» **EXERCISE MATERIALS**:

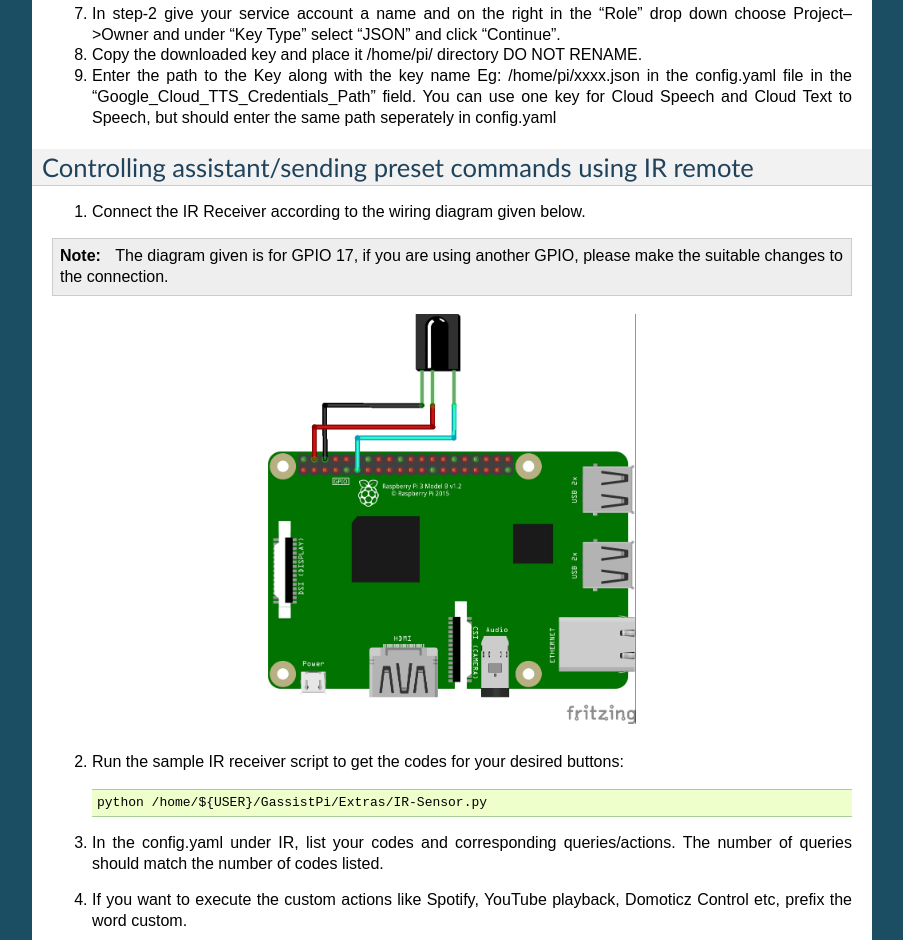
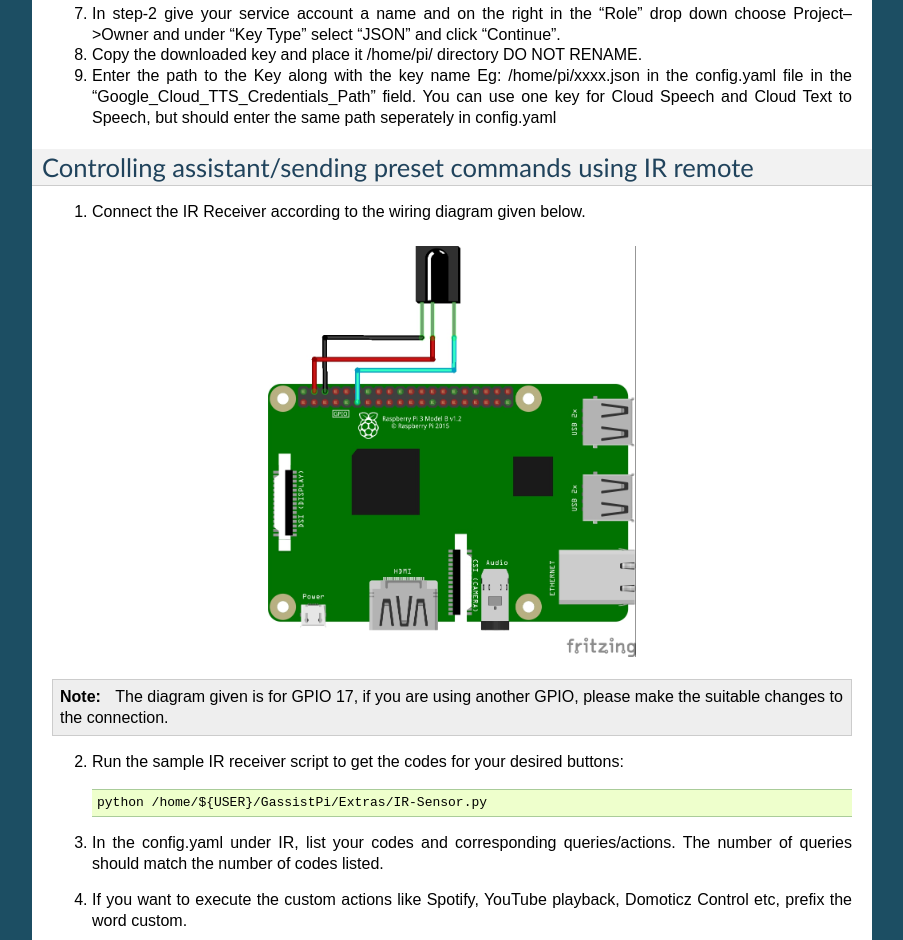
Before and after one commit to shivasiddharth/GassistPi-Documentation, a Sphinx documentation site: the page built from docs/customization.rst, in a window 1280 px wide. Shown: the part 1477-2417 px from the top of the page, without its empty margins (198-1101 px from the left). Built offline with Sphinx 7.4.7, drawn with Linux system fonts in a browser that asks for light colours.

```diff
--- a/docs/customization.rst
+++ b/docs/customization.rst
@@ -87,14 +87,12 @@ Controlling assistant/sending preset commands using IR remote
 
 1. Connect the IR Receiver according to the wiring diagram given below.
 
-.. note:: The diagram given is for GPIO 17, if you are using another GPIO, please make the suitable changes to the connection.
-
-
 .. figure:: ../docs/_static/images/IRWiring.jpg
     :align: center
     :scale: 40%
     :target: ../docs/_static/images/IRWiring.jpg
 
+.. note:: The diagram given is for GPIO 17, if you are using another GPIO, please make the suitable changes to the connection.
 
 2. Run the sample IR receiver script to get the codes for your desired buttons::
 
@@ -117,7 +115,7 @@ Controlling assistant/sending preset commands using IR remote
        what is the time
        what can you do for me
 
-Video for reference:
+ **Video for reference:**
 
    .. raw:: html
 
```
---
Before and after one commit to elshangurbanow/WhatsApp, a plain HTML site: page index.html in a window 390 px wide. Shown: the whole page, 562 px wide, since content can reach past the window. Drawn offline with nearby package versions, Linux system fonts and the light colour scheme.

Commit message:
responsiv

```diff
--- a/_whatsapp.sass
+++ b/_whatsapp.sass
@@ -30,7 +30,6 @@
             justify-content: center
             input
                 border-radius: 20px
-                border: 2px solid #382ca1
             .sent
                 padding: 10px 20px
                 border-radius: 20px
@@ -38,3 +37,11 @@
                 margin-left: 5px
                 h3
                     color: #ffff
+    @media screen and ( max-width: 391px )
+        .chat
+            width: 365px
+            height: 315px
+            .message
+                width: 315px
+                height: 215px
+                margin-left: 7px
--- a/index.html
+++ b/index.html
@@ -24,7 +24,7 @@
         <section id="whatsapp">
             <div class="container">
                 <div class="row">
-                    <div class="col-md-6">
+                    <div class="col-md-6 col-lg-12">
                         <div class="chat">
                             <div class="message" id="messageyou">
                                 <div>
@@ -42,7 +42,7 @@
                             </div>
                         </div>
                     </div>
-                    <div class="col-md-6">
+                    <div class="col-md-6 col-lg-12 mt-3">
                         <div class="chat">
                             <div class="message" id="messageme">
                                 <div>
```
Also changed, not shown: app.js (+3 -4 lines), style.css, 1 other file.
---
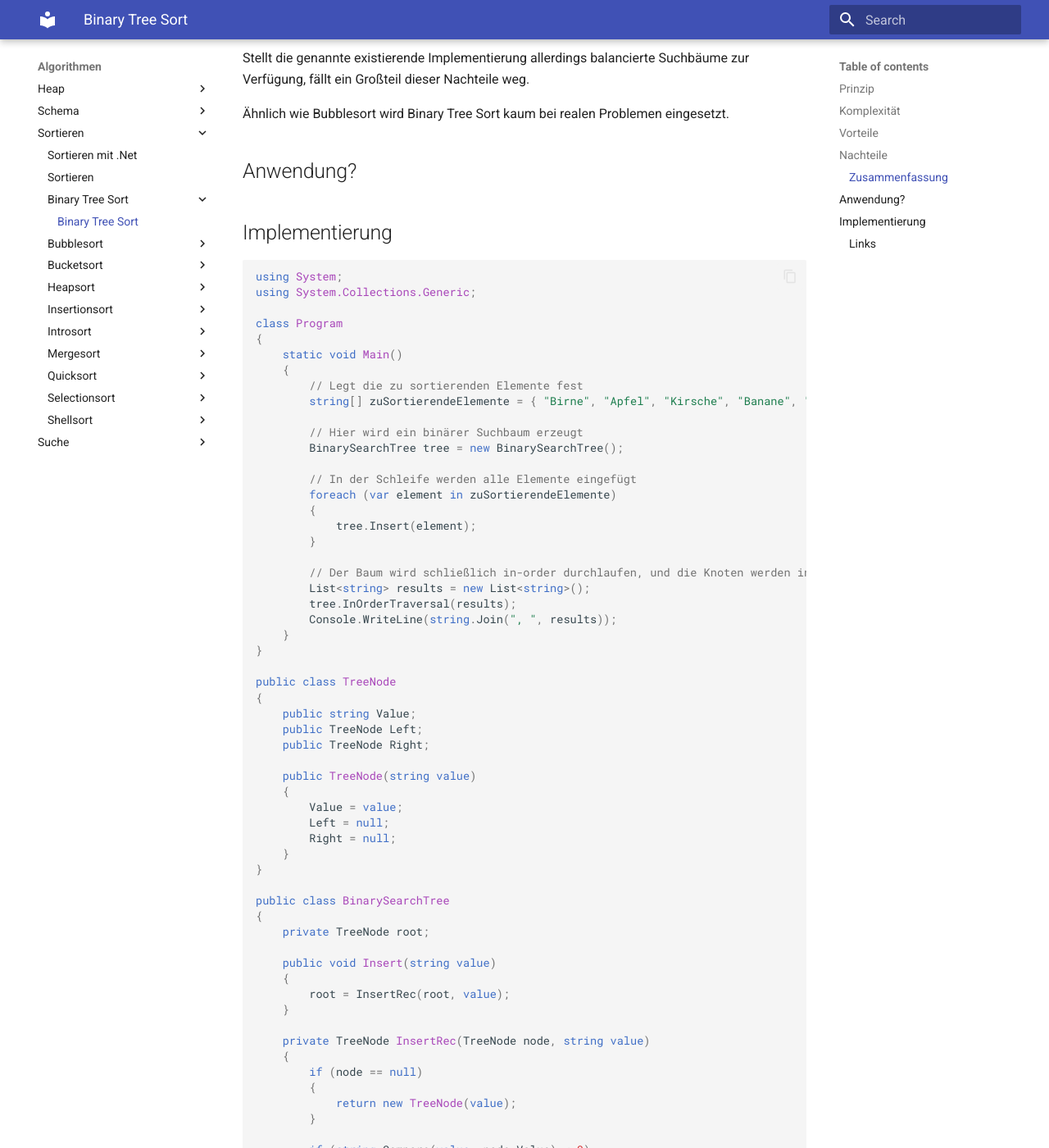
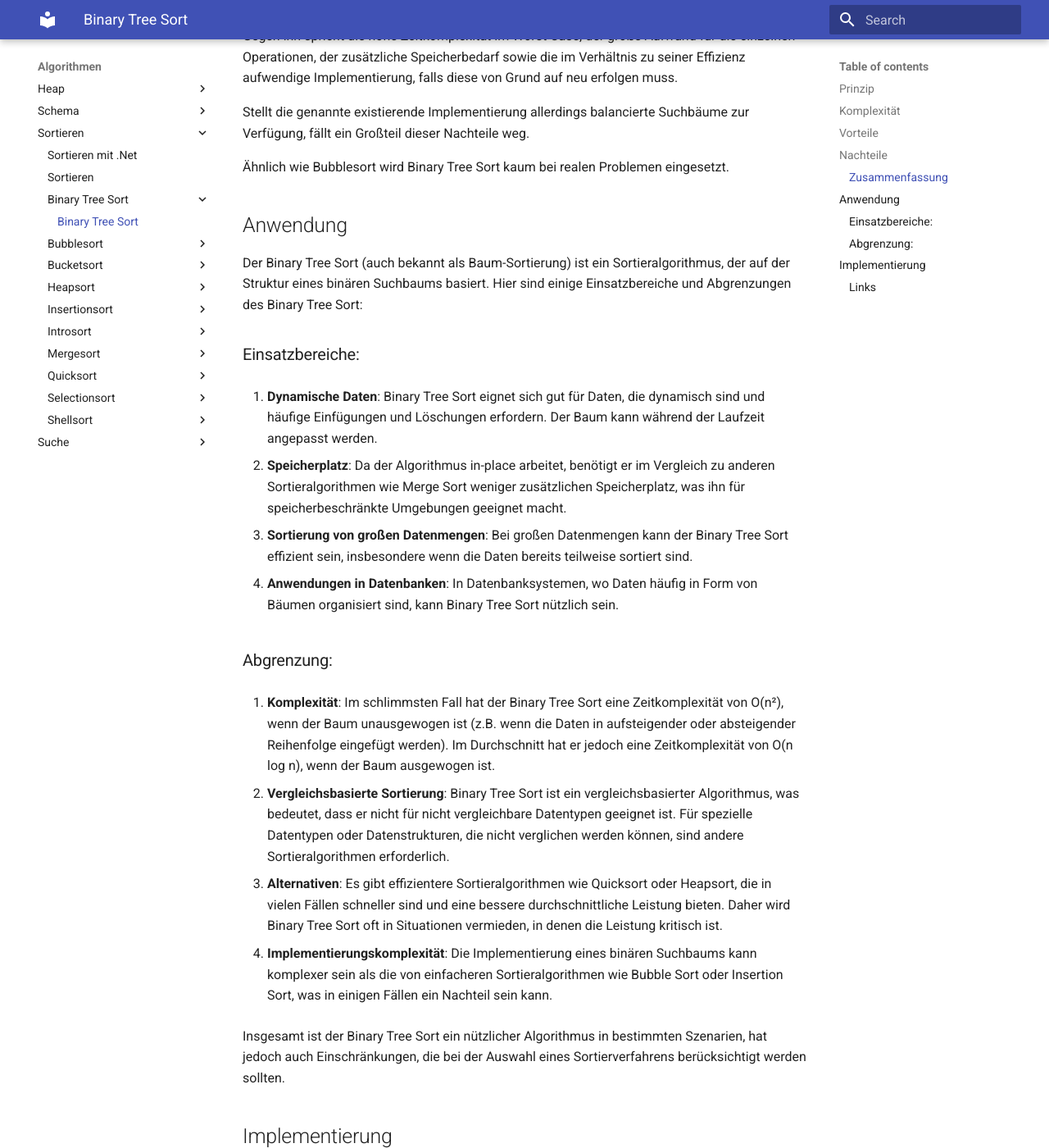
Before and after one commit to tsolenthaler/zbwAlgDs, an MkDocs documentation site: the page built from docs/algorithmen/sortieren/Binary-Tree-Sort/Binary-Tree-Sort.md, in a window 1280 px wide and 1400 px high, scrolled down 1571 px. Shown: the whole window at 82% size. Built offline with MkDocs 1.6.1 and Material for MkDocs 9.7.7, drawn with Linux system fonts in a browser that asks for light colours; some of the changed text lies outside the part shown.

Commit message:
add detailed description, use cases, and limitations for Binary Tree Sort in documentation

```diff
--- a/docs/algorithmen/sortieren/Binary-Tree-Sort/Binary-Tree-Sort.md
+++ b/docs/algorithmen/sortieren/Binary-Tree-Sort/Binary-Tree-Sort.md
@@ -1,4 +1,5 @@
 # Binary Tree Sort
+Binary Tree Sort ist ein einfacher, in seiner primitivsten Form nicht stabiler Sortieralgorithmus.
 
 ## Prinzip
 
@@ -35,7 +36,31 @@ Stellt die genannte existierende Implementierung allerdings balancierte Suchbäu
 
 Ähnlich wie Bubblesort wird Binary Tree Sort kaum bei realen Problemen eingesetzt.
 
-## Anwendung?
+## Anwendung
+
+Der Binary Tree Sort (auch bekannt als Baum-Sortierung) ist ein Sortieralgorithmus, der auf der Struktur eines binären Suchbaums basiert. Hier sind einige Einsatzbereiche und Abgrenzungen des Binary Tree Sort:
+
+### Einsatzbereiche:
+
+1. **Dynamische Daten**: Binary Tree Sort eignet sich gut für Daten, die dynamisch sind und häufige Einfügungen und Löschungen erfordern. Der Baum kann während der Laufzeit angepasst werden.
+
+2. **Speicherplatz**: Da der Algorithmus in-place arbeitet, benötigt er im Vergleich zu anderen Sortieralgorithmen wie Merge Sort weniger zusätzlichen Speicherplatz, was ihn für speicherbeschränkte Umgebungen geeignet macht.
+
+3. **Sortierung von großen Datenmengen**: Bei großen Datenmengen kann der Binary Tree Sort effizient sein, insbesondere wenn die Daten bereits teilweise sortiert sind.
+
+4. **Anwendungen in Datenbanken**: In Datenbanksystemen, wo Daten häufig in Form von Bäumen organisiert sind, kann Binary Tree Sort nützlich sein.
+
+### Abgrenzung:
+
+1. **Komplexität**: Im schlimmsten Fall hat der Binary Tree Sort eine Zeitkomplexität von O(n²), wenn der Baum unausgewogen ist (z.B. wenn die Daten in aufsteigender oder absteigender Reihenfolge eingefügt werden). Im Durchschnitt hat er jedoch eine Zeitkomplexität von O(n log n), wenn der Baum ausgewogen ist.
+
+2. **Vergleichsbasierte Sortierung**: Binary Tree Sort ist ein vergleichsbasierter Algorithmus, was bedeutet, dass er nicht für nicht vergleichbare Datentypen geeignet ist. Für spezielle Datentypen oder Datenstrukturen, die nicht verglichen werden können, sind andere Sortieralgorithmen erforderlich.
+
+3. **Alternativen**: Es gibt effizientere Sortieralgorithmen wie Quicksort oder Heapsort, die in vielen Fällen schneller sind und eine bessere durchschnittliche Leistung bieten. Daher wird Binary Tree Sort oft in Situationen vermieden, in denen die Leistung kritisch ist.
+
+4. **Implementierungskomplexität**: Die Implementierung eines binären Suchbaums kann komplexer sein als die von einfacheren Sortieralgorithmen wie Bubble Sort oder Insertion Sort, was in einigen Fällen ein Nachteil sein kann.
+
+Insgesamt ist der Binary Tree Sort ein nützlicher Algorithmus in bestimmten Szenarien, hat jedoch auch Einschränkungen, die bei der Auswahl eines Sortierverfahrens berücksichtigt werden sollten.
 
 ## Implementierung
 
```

» **PROBLEM TO SOLVE**:
Copy out each line of the listing that holds the string "given".

» **TASK OUTPUT**:
 1. Connect the IR Receiver according to the wiring diagram given below.
-.. note:: The diagram given is for GPIO 17, if you are using another GPIO, please make the suitable changes to the connection.
+.. note:: The diagram given is for GPIO 17, if you are using another GPIO, please make the suitable changes to the connection.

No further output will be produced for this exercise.